Yusef said the meeting took place at the minister’s office, but through a video conference, in compliance with strict rules of segregation between men and women.
But the top security chief stressed that the globally unique ban on driving for women was “a matter to be decided by the legislative authority,” Yusef told AFP.
Saudi Arabia has an all-appointed consultative Shura Council, with no elected parliament. The council makes recommendations to the government, but the king remains the absolute legislator.
“We expect a royal decree that gives us this right,” Yusef said.
Three of the recently appointed 30 female members of the council presented a recommendation last month that women be given the right to drive.
But the male-dominated 150-member assembly rejected the recommendation without passing it to the government.
Prince Mohammed told the activists the kingdom was “governed by Sharia” Islamic law, Dosari wrote on Twitter, adding that activists insisted women’s “rights do not violate Sharia law, and should not be measured by the opinions of extremists”.
At least 16 women were stopped by police during a driving protest day last month and were fined and forced along with their male guardians to pledge to obey the kingdom’s laws.
In addition to the driving ban, women in Saudi Arabia are subjected to various restrictions, including needing a male guardian’s consent in almost every aspect of their lives, and having to cover from head to toe when in public.
Critics Slam Malaysian Shariah Court for Allowing Child Marriages
Nov 30, 2013
The Shariah Court has come under fire from women's rights groups for allowing an alleged rapist to marry his victim who was only 13 years old when she tied the knot last year.
Women's Aid Organisation (WAO) executive director Ivy Josiah said the court should not have consented to the marriage, explaining that it was not a “young marriage” but a “child marriage”.
"Since the girl was only 12 years old, the court must have given them permission to marry.
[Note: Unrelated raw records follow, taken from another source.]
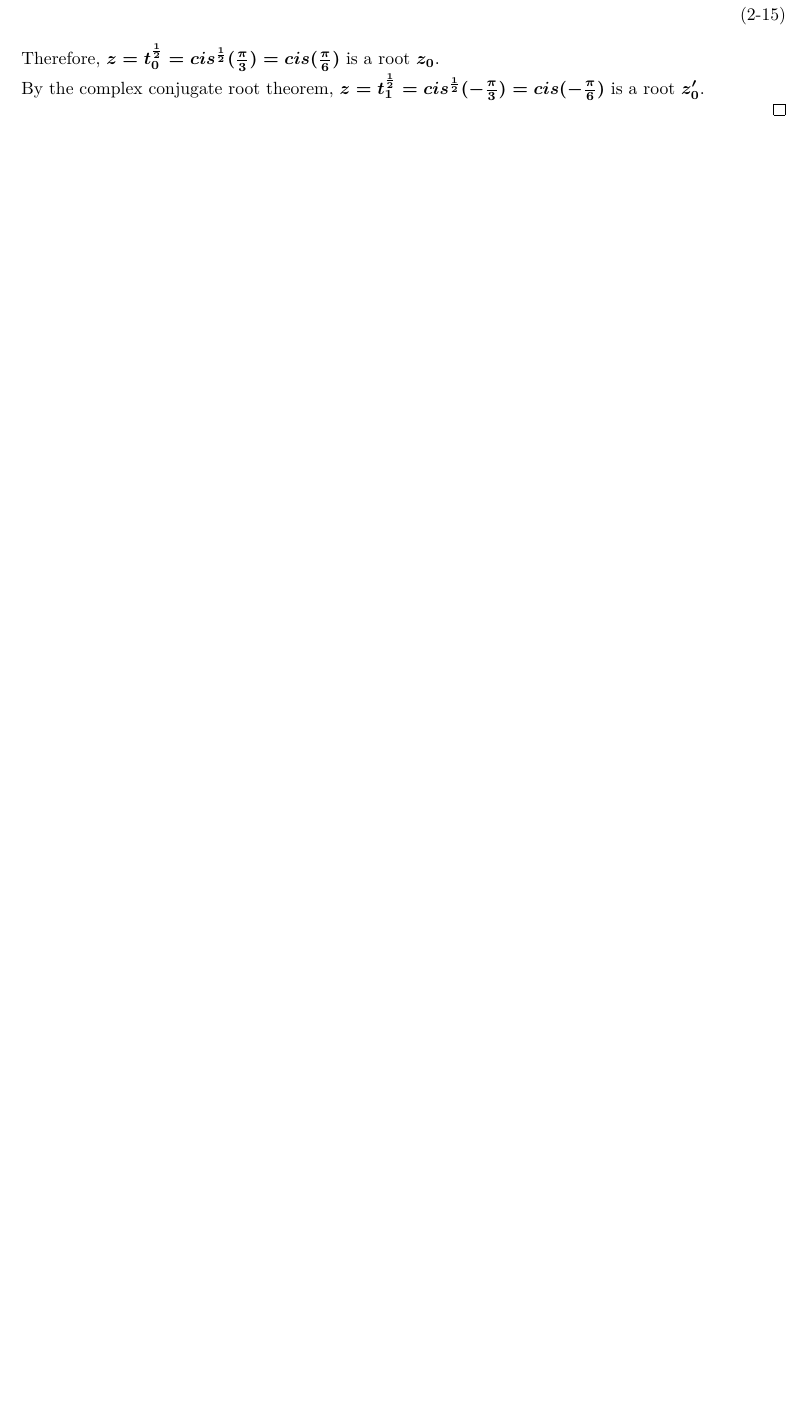
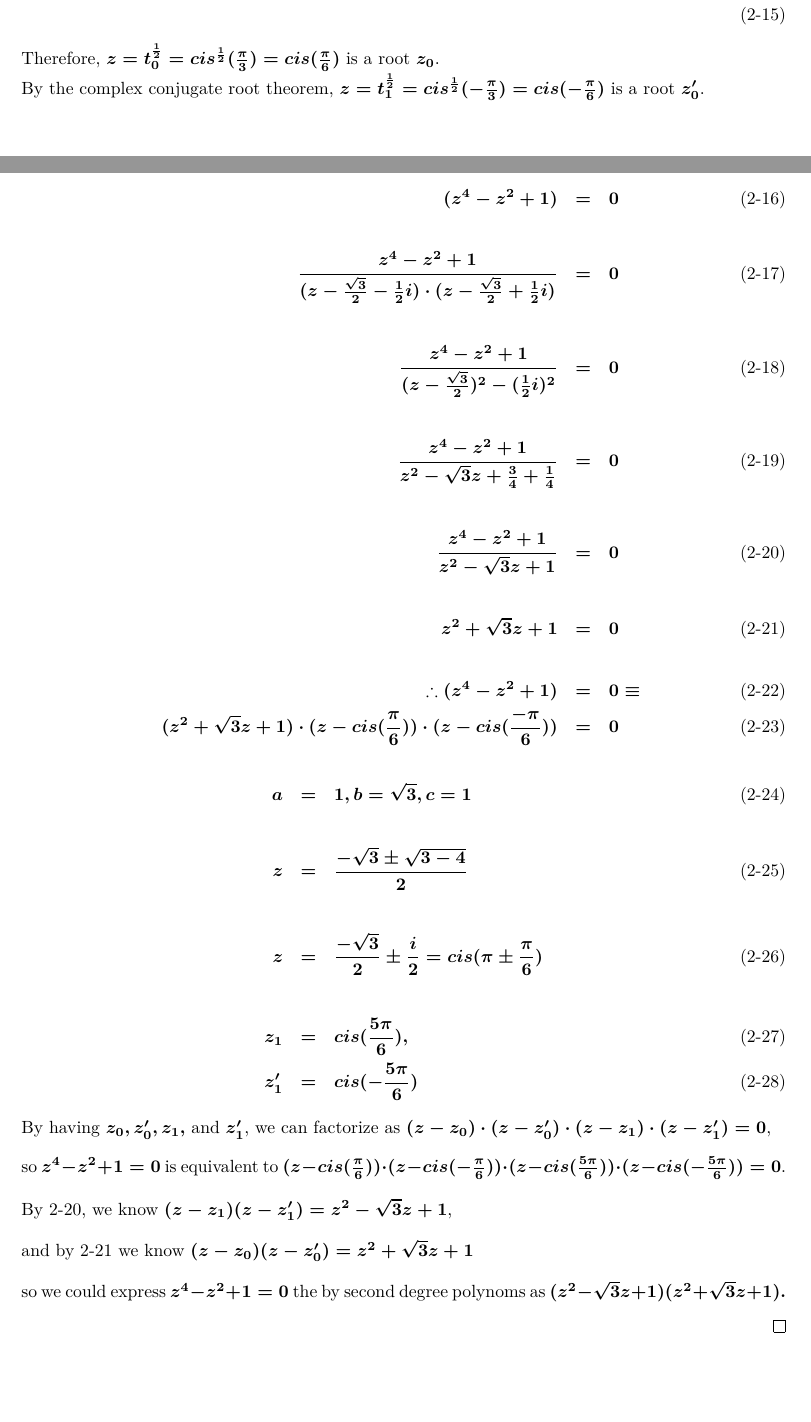
Before and after one commit to mazunki/uio, a LaTeX document (MAT1100/oblig1.tex): part of page 2 of 4 before the commit and two parts of pages 2 and 3 of 5 after it, the two joined at a grey line, cut so that both start at the same text, the shorter picture padded with empty space. Compiled offline with pdfLaTeX.

Commit message:
second exercise done

```diff
--- a/MAT1100/oblig1.tex
+++ b/MAT1100/oblig1.tex
@@ -95,6 +94,30 @@
 		\end{eqnarray}
 		Therefore, $z = t_0^{\frac{1}{2}} = cis^{\frac{1}{2}}(\frac{\pi}{3}) = cis(\frac{\pi}{6})$ is a root $z_0$.\\
 		By the complex conjugate root theorem, $z=t_1^{\frac{1}{2}}=cis^{\frac{1}{2}}(-\frac{\pi}{3})=cis(-\frac{\pi}{6})$ is a root $z_0'$.\\
+
+		\begin{eqnarray}
+			(z^4 - z^2 + 1) &=&0 \\[2em]
+			\frac{z^4 - z^2 + 1}{(z - \frac{\sqrt{3}}{2} - \frac {1}{2}i)\cdot(z - \frac{\sqrt{3}}{2} + \frac {1}{2}i)} &=& 0 \\[2em]
+			\frac{z^4 - z^2 + 1}{(z - \frac{\sqrt{3}}{2})^2 - (\frac {1}{2}i)^2} &=& 0 \\[2em]
+			\frac{z^4 - z^2 + 1}{z^2 - \sqrt{3}z + \frac{3}{4} + \frac {1}{4}} &=& 0 \\[2em]
+			\frac{z^4 - z^2 + 1}{z^2 - \sqrt{3}z + 1} &=& 0 \\[2em]
+			z^2+\sqrt{3}z+1 &=& 0 \\[2em]
+			\therefore (z^4 - z^2 + 1)&=&0 \equiv \\
+			(z^2+\sqrt{3}z+1)\cdot(z-cis(\frac{\pi}{6}))\cdot(z-cis(\frac{-\pi}{6})) &=&0
+		\end{eqnarray}
+		\begin{eqnarray}
+			a &=& 1, b = \sqrt{3}, c = 1 \\[2em]
+			z &=& \frac{-\sqrt{3}\pm\sqrt{3-4}}{2} \\[2em]
+			z &=& \frac{-\sqrt{3}}{2}\pm\frac{i}{2} = cis(\pi\pm \frac{\pi}{6}) \\[2em]
+			z_1 &=& cis(\frac{5\pi}{6}),\\
+			z_1' &=& cis(-\frac{5\pi}{6})
+		\end{eqnarray}
+		By having $z_0, z_0', z_1,$ and $z_1'$, we can factorize as $(z-z_0)\cdot(z-z_0')\cdot(z-z_1)\cdot(z-z_1')=0$, \\[1em]
+		so $z^4 - z^2 + 1=0$ is equivalent to $(z-cis(\frac{\pi}{6}))\cdot(z-cis(-\frac{\pi}{6}))\cdot(z-cis(\frac{5\pi}{6}))\cdot(z-cis(-\frac{5\pi}{6}))=0$. \\[1em]
+		By 2-20, we know $(z-z_1)(z-z_1') = z^2 - \sqrt{3}z + 1$, \\[1em]
+		and by 2-21 we know $(z-z_0)(z-z_0')=z^2+\sqrt{3}z+1$ \\[1em]
+		so we could express $z^4 - z^2 + 1=0$ the by second degree polynoms as $(z^2 - \sqrt{3}z + 1)(z^2+\sqrt{3}z+1).$
+
 	\end{answer}
 
 
```
Also changed, not shown: MAT1100/oblig1.pdf, MAT1100/oblig1.tex (3 more changed lines).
This decision is unacceptable and wrong," she told The Malaysian Insider yesterday.
Under Shariah law, girls below the age of 16 and boys below 18 must get the consent of the Shariah Court before they can marry.
A local daily today reported that Nor Fazira Saad and her alleged rapist Mohd Fahmi Mohamed Alias were married last year because she had been raped.
Their marriage made the news last year, where Nor Fazira's father Saad Mustafa had insisted that “it was better for them to get married than to do something that is not good”.
The couple, who have since divorced, have been thrust into the spotlight again when allegations of rape resurfaced.
Saad was reported as saying that his daughter had lodged a report in July last year claiming that she was raped by two teenagers and Mohd Fahmi.
However, Mohd Fahmi’s parents apparently begged Saad to withdraw the report, fearing that their son will have to bear a harsh punishment for his actions.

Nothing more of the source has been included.